It’s all very well for SA to juggle the demands of Super Rugby and Pro14 in Europe, but ...
The future of Super Rugby seems perennially under the microscope, but this time its custodians have us believe they are armed with a telescope too.
Blue sky thinking in the dark, cynics might suggest, but either way Sanzaar, the organising body for major rugby in the southern hemisphere, have to deal with rumours that South Africa is likely to reduce its current footprint of four entrants.
Sanzaar were quick to rubbish the rumours as claptrap. They made it clear they are reviewing the competition’s sustainability as far as 2030, but that no decision or clear direction has been identified regarding expansion or further contraction of the competition.

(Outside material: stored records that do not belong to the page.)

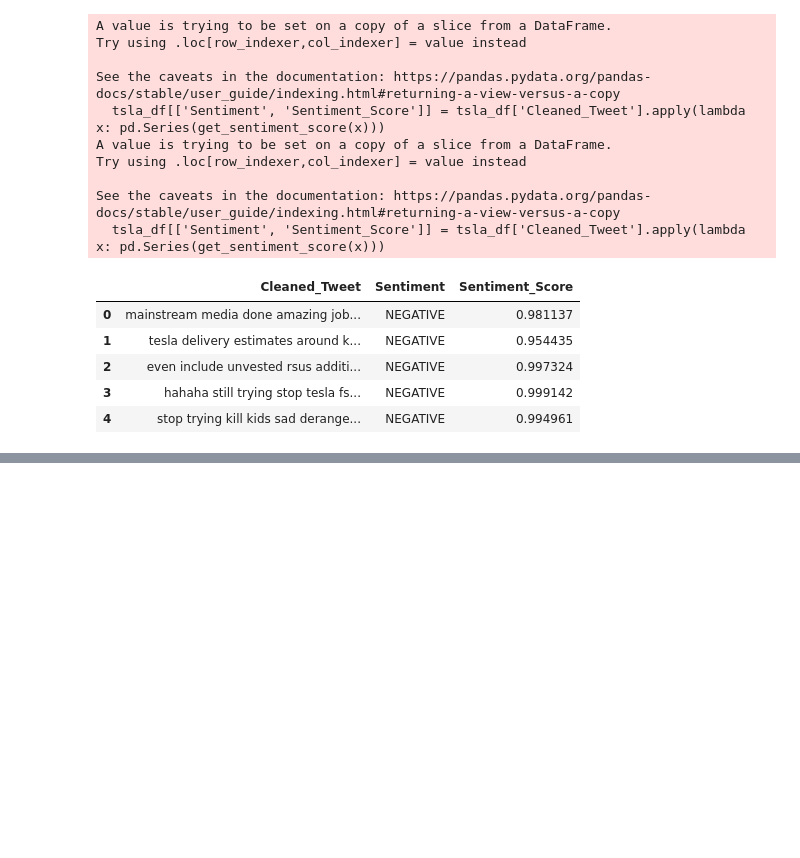
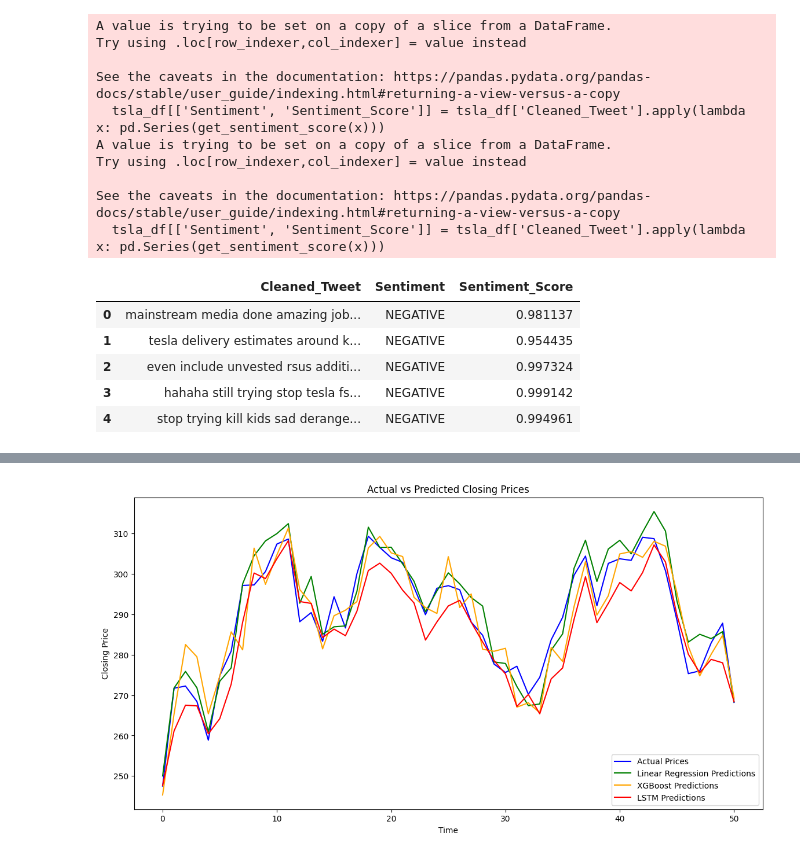
Before and after one commit to OnyedikachiOnwuachuke/Stock-Price-Prediction-Using-Sentiment-Analysis, a Jupyter notebook: PREDICTING_TESLA_STOCK_PRICE_USING_SENTIMENT_ANALYSIS.ipynb, the cells around one changed output, grey strips where cells are left out. Cells and saved outputs as stored; diff of their text form; code cells hidden in the pictures; blank space fills up the shorter version.

```diff
--- a/PREDICTING_TESLA_STOCK_PRICE_USING_SENTIMENT_ANALYSIS.ipynb
+++ b/PREDICTING_TESLA_STOCK_PRICE_USING_SENTIMENT_ANALYSIS.ipynb
@@ -1154,0 +1274,24 @@ See the caveats in the documentation: https://pandas.pydata.org/pandas-docs/stab
+# %%
+# --- LSTM ---
+# Reshape data for LSTM (3D input: samples, timesteps, features)
+X_train_lstm = X_train.reshape((X_train.shape[0], 1, X_train.shape[1]))
+X_test_lstm = X_test.reshape((X_test.shape[0], 1, X_test.shape[1]))
+
+lstm_model = Sequential()
+lstm_model.add(LSTM(50, return_sequences=True, input_shape=(X_train_lstm.shape[1], X_train_lstm.shape[2])))
+lstm_model.add(Dropout(0.2))
+lstm_model.add(LSTM(50, return_sequences=False))
+lstm_model.add(Dropout(0.2))
+lstm_model.add(Dense(1))
+lstm_model.compile(optimizer='adam', loss='mean_squared_error')
+
+# Train the model
+lstm_model.fit(X_train_lstm, y_train, epochs=50, batch_size=32, validation_data=(X_test_lstm, y_test), verbose=1)
+
+# Predictions
+lstm_train_pred = lstm_model.predict(X_train_lstm)
+lstm_test_pred = lstm_model.predict(X_test_lstm)
+
+# Evaluate
+lstm_rmse = np.sqrt(mean_squared_error(y_test, lstm_test_pred))
+print(f"LSTM RMSE: {lstm_rmse}")
@@ -1154,0 +1462,21 @@ See the caveats in the documentation: https://pandas.pydata.org/pandas-docs/stab
+# %%
+# --- Results ---
+# Inverse transform predictions to original scale
+lr_test_pred_actual = scaler_y.inverse_transform(lr_test_pred)
+xgb_test_pred_actual = scaler_y.inverse_transform(xgb_test_pred.reshape(-1, 1))
+lstm_test_pred_actual = scaler_y.inverse_transform(lstm_test_pred)
+y_test_actual = scaler_y.inverse_transform(y_test)
+
+# Plot actual vs predicted
+plt.figure(figsize=(14, 7))
+plt.plot(y_test_actual, label='Actual Prices', color='blue')
+plt.plot(lr_test_pred_actual, label='Linear Regression Predictions', color='green')
+plt.plot(xgb_test_pred_actual, label='XGBoost Predictions', color='orange')
+plt.plot(lstm_test_pred_actual, label='LSTM Predictions', color='red')
+plt.title('Actual vs Predicted Closing Prices')
+plt.xlabel('Time')
+plt.ylabel('Closing Price')
+plt.legend()
+plt.show()
+# %% [output]
+[figure, added]
```
Also changed, not shown: parts of 27 cells of this notebook.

In the last few seasons the competition has been in a state of flux with its participating membership ballooning to 18 in 2016 before being trimmed back amid much gnashing of teeth to 15 this year.Despite their denials, where there’s smoke a spark likely preceded, and South Africa’s developing bromance with European rugby officials has been interpreted as a sure sign that more local franchises are to follow the Cheetahs and the Southern Kings into the Pro14 competition. In fact Griquas and the Pumas have already been given franchise status with their path to Europe also clearly mapped. Will heavyweights like the Lions, the Bulls, the Stormers and the Sharks follow?
Having one foot in Europe and the other this side of the equator has given SA Rugby options, and indeed leverage, they did not have before.

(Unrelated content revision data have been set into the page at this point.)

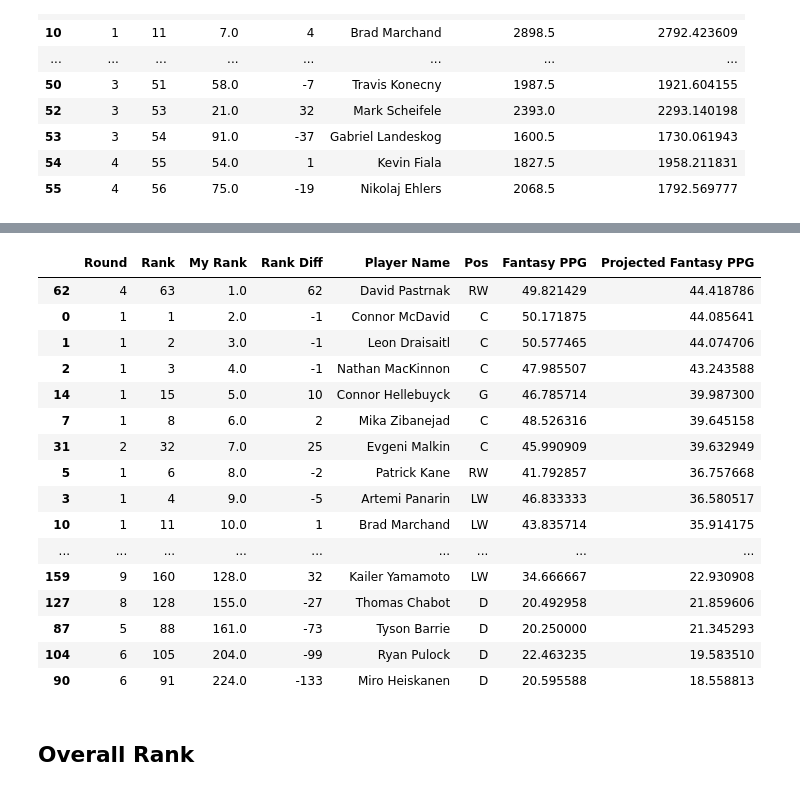
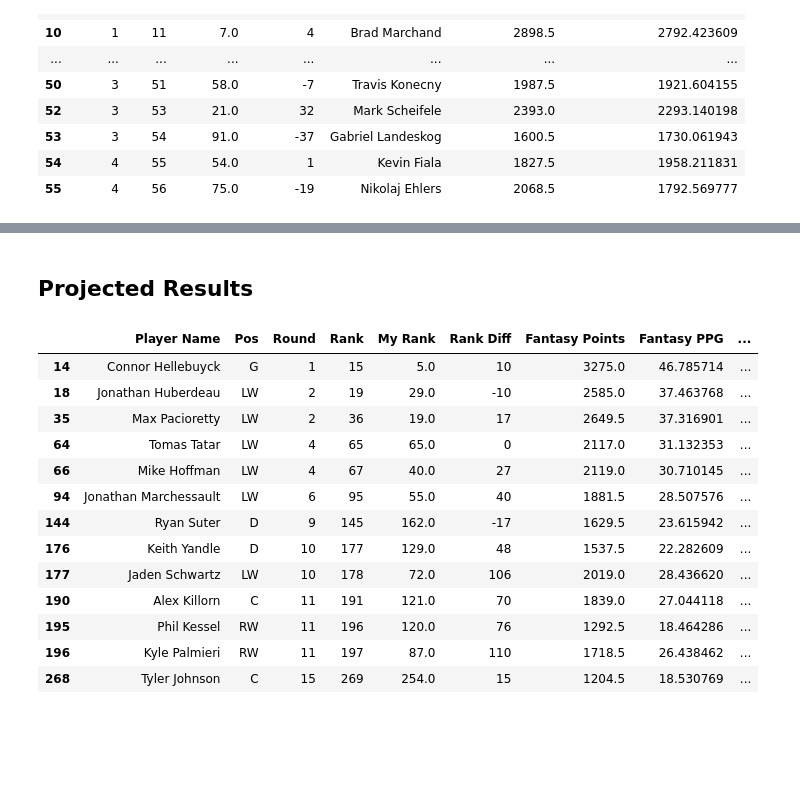
Before and after one commit to kj-kwan/fantasy-hockey-analysis, a Jupyter notebook: Fantasy Hockey Modeling.ipynb, the cells around one changed output, grey strips where cells are left out. Drawn from its saved outputs; the diff is of its cells as text; code cells hidden in the pictures; blank space fills up the shorter version.

Commit message:
added results comparison of 2020 actual data. added discussion and commentary of analysis with the 2020 actual data.

```diff
--- a/Fantasy Hockey Modeling.ipynb
+++ b/Fantasy Hockey Modeling.ipynb
@@ -1547,0 +1532,18 @@ actual_picks = [
+# %%
+drafted_team = [
+    'Connor Hellebuyck',
+    'Jonathan Huberdeau',
+    'Max Pacioretty',
+    'Mike Hoffman',
+    'Jonathan Marchessault',
+    'Tomas Tatar',
+    'Jaden Schwartz',
+    'Kyle Palmieri',
+    'Keith Yandle',
+    'Ryan Suter',
+    'Phil Kessel',
+    'Alex Killorn',
+    'Seymon Varlamov',
+    'Tyler Johnson',
+    'Tyler Seguin',
+]
@@ -1548,22 +1554,19 @@ actual_picks = [
+# %% [markdown]
+## Projected Results
 # %%
-keeper_yty_pg[keeper_yty_pg['Player Name'].isin(actual_keepers+actual_picks)][['Round','Rank','My Rank','Rank Diff','Player Name','Pos','Fantasy PPG','Projected Fantasy PPG']].sort_values(by='My Rank',ascending=True)[:50]
+keeper_yty_pg[keeper_yty['Player Name'].isin(drafted_team)][['Player Name','Pos','Round','Rank','My Rank','Rank Diff','Fantasy Points','Fantasy PPG','Projected Fantasy PPG']]
 # %% [output]
-|  | Round | Rank | My Rank | Rank Diff | Player Name | Pos | Fantasy PPG | Projected Fantasy PPG |
-| 62 | 4 | 63 | 1.0 | 62 | David Pastrnak | RW | 49.821429 | 44.418786 |
-| 0 | 1 | 1 | 2.0 | -1 | Connor McDavid | C | 50.171875 | 44.085641 |
-| 1 | 1 | 2 | 3.0 | -1 | Leon Draisaitl | C | 50.577465 | 44.074706 |
-| 2 | 1 | 3 | 4.0 | -1 | Nathan MacKinnon | C | 47.985507 | 43.243588 |
-| 14 | 1 | 15 | 5.0 | 10 | Connor Hellebuyck | G | 46.785714 | 39.987300 |
-| 7 | 1 | 8 | 6.0 | 2 | Mika Zibanejad | C | 48.526316 | 39.645158 |
-| 31 | 2 | 32 | 7.0 | 25 | Evgeni Malkin | C | 45.990909 | 39.632949 |
-| 5 | 1 | 6 | 8.0 | -2 | Patrick Kane | RW | 41.792857 | 36.757668 |
-| 3 | 1 | 4 | 9.0 | -5 | Artemi Panarin | LW | 46.833333 | 36.580517 |
-| 10 | 1 | 11 | 10.0 | 1 | Brad Marchand | LW | 43.835714 | 35.914175 |
-| ... | ... | ... | ... | ... | ... | ... | ... | ... |
-| 159 | 9 | 160 | 128.0 | 32 | Kailer Yamamoto | LW | 34.666667 | 22.930908 |
-| 127 | 8 | 128 | 155.0 | -27 | Thomas Chabot | D | 20.492958 | 21.859606 |
-| 87 | 5 | 88 | 161.0 | -73 | Tyson Barrie | D | 20.250000 | 21.345293 |
-| 104 | 6 | 105 | 204.0 | -99 | Ryan Pulock | D | 22.463235 | 19.583510 |
-| 90 | 6 | 91 | 224.0 | -133 | Miro Heiskanen | D | 20.595588 | 18.558813 |
+|  | Player Name | Pos | Round | Rank | My Rank | Rank Diff | Fantasy Points | Fantasy PPG | ... |
+| 14 | Connor Hellebuyck | G | 1 | 15 | 5.0 | 10 | 3275.0 | 46.785714 | ... |
+| 18 | Jonathan Huberdeau | LW | 2 | 19 | 29.0 | -10 | 2585.0 | 37.463768 | ... |
+| 35 | Max Pacioretty | LW | 2 | 36 | 19.0 | 17 | 2649.5 | 37.316901 | ... |
+| 64 | Tomas Tatar | LW | 4 | 65 | 65.0 | 0 | 2117.0 | 31.132353 | ... |
+| 66 | Mike Hoffman | LW | 4 | 67 | 40.0 | 27 | 2119.0 | 30.710145 | ... |
+| 94 | Jonathan Marchessault | LW | 6 | 95 | 55.0 | 40 | 1881.5 | 28.507576 | ... |
+| 144 | Ryan Suter | D | 9 | 145 | 162.0 | -17 | 1629.5 | 23.615942 | ... |
+| 176 | Keith Yandle | D | 10 | 177 | 129.0 | 48 | 1537.5 | 22.282609 | ... |
+| 177 | Jaden Schwartz | LW | 10 | 178 | 72.0 | 106 | 2019.0 | 28.436620 | ... |
+| 190 | Alex Killorn | C | 11 | 191 | 121.0 | 70 | 1839.0 | 27.044118 | ... |
+| 195 | Phil Kessel | RW | 11 | 196 | 120.0 | 76 | 1292.5 | 18.464286 | ... |
+| 196 | Kyle Palmieri | RW | 11 | 197 | 87.0 | 110 | 1718.5 | 26.438462 | ... |
+| 268 | Tyler Johnson | C | 15 | 269 | 254.0 | 15 | 1204.5 | 18.530769 | ... |
-# %% [markdown]
-## Overall Rank
```
Also changed, not shown: parts of 28 cells of this notebook, 2 other files.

Being geographically neutral is hugely advantageous. On one hand they share seasonal similarities with their southern hemisphere partners, while occupying the same timezone has helped them find favour with broadcasters in the north.
“We have no plans to walk away from Sanzaar. We want to keep this unique position,” said SA Rugby president Mark Alexander on Thursday.
It makes sense for SA Rugby to play both sides of the fence. Playing in the Pro14 gives South Africa a larger footprint on a global scale and it affords its players the opportunity to showcase their talent on a better lit stage. Already teams who they come up against are luring them north.
There are spinoffs for the country, too, as witnessed with the foreign currencies that travelling supporters of Munster and Ulster pumped into the local economy.How all this will affect Super Rugby remains to be seen but already Sanzaar tacitly accepts “less is more”.
Super Rugby once prided itself for the unremitting competitive spirit in which it was played. It was what set it apart. Like no other competition, it prepared the elite players of South Africa, Australia and New Zealand for the rigours of Test rugby.
If they were to put the integrity of the competition before their own narrow interest, then Sanzaar should return to a 12-team format.
Winning it will imbue the winner with the sense that they are best of the best. How rugby bosses decide who gets the chop is a prickly matter, especially when you consider the Jaguares and the Sunwolves’ participation is just about sacrosanct. The Jaguares are developing into a force, while the involvement of the Sunwolves is a developmental imperative with Japan staging next year’s Rugby World Cup.
“People are just speculating,” said Alexander about the rumours. “We are an equity partner in Super Rugby. It has just been good for South African rugby. We have an expanding footprint in the north but we are happy with Sanzaar. No other international federation plays in two international competitions (either side of the equator). We are in a unique position.”
For the moment, it seems, we have to be satisfied with pie in the sky.